== DATA EXCERPTS ==
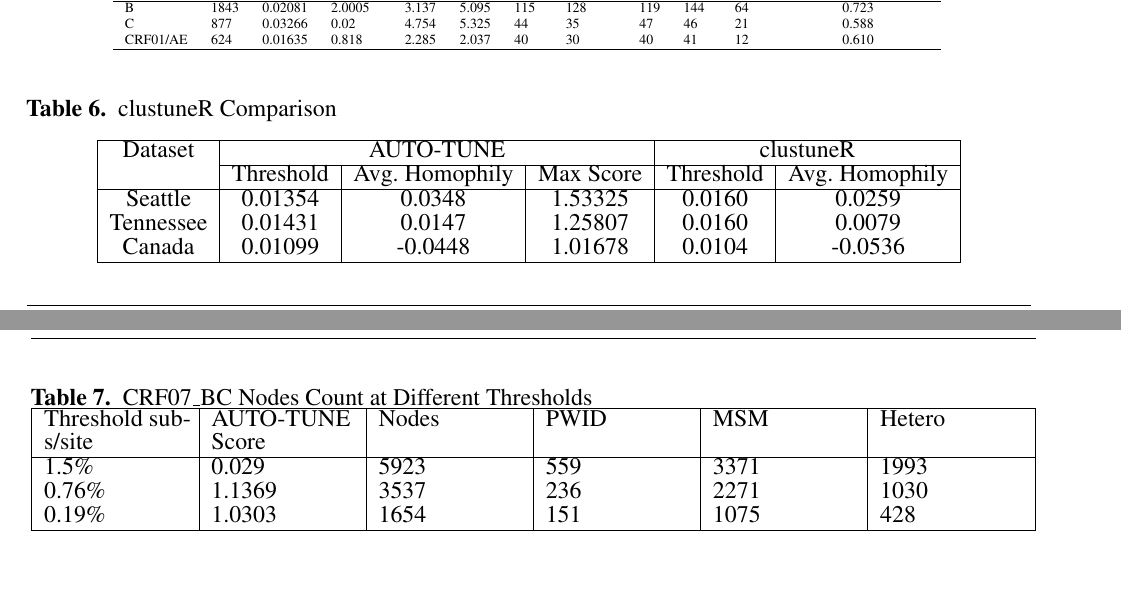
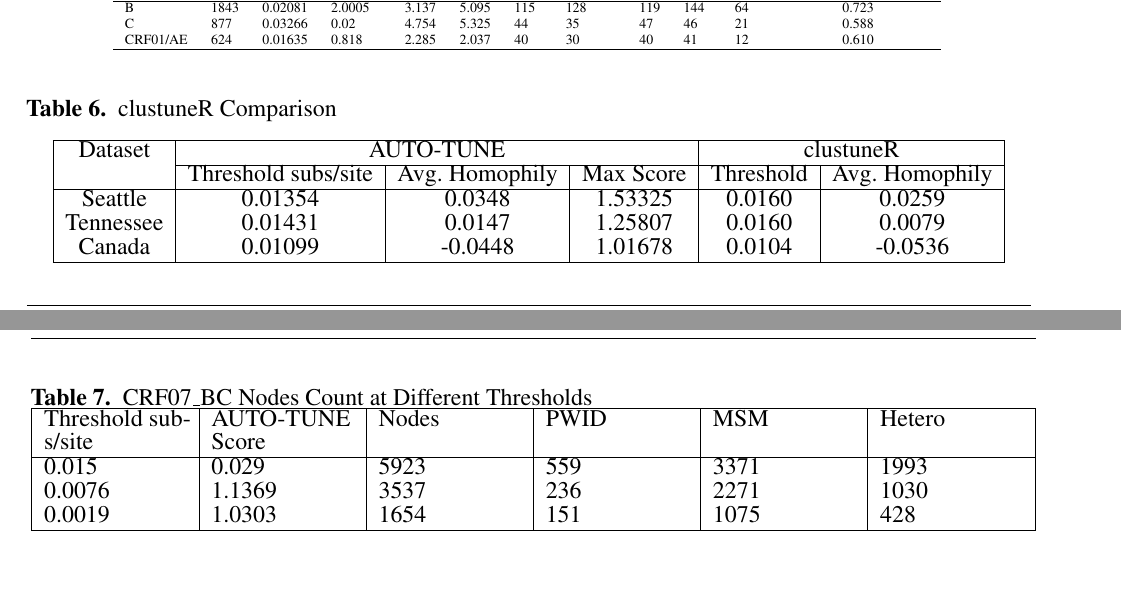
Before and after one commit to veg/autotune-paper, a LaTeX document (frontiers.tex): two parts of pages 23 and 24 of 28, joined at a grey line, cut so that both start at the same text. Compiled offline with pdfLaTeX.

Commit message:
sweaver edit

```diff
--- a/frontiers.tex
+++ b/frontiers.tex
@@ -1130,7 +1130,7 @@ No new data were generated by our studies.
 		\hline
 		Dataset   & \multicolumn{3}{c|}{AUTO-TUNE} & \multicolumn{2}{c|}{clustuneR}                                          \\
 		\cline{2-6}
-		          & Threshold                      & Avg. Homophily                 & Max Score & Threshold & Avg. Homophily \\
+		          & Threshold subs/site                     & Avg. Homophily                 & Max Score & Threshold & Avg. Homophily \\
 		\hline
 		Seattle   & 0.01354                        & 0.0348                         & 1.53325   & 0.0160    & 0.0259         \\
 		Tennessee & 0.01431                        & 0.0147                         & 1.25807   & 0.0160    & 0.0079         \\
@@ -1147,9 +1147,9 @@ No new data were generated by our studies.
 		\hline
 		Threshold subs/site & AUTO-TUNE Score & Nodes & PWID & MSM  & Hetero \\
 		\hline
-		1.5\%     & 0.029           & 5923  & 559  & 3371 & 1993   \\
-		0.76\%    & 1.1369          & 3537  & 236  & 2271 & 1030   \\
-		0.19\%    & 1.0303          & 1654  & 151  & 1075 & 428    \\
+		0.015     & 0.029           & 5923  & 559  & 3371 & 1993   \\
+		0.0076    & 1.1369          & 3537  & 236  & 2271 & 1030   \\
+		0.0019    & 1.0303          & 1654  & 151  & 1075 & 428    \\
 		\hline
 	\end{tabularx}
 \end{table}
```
--
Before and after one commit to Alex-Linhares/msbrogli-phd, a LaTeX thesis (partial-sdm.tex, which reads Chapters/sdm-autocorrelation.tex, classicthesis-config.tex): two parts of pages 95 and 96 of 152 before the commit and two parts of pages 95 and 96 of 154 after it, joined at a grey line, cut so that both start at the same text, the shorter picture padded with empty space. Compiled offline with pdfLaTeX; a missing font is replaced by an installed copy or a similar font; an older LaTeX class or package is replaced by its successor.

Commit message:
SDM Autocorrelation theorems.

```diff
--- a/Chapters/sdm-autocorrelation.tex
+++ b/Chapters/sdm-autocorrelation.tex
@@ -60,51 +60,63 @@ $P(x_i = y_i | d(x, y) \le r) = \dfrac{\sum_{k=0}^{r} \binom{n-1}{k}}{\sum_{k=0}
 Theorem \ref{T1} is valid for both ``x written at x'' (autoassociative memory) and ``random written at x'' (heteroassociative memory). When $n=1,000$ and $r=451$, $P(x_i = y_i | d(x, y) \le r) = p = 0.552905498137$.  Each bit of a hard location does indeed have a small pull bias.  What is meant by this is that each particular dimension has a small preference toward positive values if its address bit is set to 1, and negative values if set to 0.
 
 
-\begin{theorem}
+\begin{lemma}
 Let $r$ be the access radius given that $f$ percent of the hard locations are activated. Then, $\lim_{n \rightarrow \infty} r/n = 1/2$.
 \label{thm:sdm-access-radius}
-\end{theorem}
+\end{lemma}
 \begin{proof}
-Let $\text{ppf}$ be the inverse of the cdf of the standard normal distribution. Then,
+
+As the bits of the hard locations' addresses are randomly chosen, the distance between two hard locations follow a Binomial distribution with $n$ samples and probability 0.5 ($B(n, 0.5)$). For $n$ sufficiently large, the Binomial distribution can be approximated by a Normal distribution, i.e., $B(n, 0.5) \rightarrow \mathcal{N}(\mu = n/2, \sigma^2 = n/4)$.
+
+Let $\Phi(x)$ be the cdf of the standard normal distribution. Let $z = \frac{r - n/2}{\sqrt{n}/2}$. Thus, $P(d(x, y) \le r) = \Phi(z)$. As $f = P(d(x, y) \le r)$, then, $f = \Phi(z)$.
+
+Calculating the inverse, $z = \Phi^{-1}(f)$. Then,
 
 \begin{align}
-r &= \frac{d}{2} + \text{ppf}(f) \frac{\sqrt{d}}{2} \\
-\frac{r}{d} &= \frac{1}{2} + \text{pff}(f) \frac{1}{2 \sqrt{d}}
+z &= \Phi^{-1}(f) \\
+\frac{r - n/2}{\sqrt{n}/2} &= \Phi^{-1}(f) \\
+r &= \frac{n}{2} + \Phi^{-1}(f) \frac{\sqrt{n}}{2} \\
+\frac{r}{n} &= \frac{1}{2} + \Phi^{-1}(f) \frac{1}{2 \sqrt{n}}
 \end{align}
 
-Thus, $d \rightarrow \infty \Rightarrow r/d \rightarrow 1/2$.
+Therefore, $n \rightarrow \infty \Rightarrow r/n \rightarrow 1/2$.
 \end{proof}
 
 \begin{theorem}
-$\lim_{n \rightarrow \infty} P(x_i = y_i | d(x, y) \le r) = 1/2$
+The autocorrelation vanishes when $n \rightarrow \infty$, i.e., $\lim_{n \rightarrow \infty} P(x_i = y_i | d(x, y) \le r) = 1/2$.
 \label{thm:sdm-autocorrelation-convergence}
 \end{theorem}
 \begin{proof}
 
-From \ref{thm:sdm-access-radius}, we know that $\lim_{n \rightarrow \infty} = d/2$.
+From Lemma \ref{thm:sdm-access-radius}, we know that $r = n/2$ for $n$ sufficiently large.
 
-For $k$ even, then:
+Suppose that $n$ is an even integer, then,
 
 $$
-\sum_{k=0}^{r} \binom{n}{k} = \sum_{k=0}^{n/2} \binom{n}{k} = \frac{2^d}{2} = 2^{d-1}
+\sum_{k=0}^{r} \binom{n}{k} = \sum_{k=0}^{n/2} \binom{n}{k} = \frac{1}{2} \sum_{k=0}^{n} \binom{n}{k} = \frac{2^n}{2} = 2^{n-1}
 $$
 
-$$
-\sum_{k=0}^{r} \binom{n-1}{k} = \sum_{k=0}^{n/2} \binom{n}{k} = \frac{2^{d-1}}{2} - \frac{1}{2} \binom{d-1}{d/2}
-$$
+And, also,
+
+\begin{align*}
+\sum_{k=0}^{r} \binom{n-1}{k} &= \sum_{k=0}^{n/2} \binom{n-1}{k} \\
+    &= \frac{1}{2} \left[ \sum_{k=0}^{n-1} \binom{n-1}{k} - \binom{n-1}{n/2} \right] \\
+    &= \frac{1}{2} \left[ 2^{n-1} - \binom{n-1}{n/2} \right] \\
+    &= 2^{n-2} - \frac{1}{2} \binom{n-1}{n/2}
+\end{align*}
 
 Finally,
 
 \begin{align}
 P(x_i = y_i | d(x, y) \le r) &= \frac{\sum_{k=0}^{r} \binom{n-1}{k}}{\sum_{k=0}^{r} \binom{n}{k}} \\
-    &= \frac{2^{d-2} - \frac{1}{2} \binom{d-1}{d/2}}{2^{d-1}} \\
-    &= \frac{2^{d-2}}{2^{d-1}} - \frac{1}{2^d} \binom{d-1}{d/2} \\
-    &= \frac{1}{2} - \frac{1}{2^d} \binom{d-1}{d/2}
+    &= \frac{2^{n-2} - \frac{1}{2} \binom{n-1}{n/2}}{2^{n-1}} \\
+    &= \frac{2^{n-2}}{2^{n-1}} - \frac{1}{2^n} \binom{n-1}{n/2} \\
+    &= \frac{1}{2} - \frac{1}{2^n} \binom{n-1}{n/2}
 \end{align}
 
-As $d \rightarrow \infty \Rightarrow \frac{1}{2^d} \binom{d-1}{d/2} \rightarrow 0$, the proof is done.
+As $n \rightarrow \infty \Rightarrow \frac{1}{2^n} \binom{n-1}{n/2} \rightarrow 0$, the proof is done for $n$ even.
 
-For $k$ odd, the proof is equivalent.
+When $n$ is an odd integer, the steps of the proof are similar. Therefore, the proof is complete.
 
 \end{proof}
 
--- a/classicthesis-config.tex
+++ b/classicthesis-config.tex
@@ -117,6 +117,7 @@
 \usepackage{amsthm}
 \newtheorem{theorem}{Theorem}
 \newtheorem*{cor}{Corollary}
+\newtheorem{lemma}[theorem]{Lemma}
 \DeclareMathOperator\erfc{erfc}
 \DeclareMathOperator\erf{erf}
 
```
---
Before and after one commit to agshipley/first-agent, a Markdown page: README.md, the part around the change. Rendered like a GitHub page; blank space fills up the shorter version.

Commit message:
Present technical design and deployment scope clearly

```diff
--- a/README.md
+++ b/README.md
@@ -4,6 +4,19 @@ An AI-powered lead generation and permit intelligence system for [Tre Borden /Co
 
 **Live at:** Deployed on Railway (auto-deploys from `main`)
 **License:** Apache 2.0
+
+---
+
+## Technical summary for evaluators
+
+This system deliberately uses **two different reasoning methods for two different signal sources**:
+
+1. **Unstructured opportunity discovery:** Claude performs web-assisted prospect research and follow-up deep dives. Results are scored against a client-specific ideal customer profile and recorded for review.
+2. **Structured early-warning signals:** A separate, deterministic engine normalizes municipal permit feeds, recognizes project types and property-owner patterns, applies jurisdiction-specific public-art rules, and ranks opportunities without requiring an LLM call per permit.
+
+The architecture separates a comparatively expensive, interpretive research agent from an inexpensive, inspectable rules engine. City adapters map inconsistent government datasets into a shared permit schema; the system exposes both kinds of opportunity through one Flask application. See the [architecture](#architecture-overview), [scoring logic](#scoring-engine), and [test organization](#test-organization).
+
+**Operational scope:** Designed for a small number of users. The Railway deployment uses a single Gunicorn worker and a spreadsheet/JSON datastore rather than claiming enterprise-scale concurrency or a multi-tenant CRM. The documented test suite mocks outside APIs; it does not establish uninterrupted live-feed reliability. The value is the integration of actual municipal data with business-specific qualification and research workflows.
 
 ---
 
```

== PROMPT ==
From the entries above, copy out every line where the string "text" appears.

== EXPECTED ANSWER ==
Before and after one commit to veg/autotune-paper, a LaTeX document (frontiers.tex): two parts of pages 23 and 24 of 28, joined at a grey line, cut so that both start at the same text. Compiled offline with pdfLaTeX.
Before and after one commit to Alex-Linhares/msbrogli-phd, a LaTeX thesis (partial-sdm.tex, which reads Chapters/sdm-autocorrelation.tex, classicthesis-config.tex): two parts of pages 95 and 96 of 152 before the commit and two parts of pages 95 and 96 of 154 after it, joined at a grey line, cut so that both start at the same text, the shorter picture padded with empty space. Compiled offline with pdfLaTeX; a missing font is replaced by an installed copy or a similar font; an older LaTeX class or package is replaced by its successor.
-Let $\text{ppf}$ be the inverse of the cdf of the standard normal distribution. Then,
-r &= \frac{d}{2} + \text{ppf}(f) \frac{\sqrt{d}}{2} \\
-\frac{r}{d} &= \frac{1}{2} + \text{pff}(f) \frac{1}{2 \sqrt{d}}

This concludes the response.